#### TASK DESCRIPTION:
If a line below contains the string "className", copy it out.

Segment Open

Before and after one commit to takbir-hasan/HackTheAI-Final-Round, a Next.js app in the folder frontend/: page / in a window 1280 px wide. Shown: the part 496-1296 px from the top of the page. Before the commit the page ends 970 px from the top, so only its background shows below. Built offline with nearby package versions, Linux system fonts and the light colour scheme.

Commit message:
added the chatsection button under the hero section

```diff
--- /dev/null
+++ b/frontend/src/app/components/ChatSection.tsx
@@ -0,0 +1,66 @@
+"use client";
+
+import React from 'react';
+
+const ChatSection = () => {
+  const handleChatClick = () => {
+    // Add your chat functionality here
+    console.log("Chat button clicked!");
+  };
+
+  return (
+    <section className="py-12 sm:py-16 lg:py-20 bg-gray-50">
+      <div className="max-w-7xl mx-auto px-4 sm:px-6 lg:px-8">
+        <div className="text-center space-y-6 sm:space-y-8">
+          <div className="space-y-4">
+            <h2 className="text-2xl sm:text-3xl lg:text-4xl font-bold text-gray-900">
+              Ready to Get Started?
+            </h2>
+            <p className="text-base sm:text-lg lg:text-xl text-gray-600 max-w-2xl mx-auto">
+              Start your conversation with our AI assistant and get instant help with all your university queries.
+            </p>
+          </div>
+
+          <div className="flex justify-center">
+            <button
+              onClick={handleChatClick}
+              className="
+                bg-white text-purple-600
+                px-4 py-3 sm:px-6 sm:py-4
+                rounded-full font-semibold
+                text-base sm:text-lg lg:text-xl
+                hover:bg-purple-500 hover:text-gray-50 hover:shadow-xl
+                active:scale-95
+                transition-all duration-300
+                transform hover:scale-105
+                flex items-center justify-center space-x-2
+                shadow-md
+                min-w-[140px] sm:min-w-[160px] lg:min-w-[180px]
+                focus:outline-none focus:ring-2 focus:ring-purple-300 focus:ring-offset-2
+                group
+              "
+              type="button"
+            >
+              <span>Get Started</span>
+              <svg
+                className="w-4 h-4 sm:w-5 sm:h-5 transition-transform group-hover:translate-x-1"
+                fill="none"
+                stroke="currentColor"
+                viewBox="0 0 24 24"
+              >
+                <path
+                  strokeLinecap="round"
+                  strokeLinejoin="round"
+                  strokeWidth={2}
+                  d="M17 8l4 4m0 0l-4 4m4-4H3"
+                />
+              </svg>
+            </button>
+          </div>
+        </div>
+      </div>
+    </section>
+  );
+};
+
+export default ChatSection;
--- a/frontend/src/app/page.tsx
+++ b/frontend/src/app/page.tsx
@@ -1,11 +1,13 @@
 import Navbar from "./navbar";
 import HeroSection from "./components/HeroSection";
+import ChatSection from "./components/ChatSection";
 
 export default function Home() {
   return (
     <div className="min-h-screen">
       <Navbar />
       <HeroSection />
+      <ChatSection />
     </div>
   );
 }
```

Segment Closed

#### PROBLEM SOLUTION:
+    <section className="py-12 sm:py-16 lg:py-20 bg-gray-50">
+      <div className="max-w-7xl mx-auto px-4 sm:px-6 lg:px-8">
+        <div className="text-center space-y-6 sm:space-y-8">
+          <div className="space-y-4">
+            <h2 className="text-2xl sm:text-3xl lg:text-4xl font-bold text-gray-900">
+            <p className="text-base sm:text-lg lg:text-xl text-gray-600 max-w-2xl mx-auto">
+          <div className="flex justify-center">
+              className="
+                className="w-4 h-4 sm:w-5 sm:h-5 transition-transform group-hover:translate-x-1"
     <div className="min-h-screen">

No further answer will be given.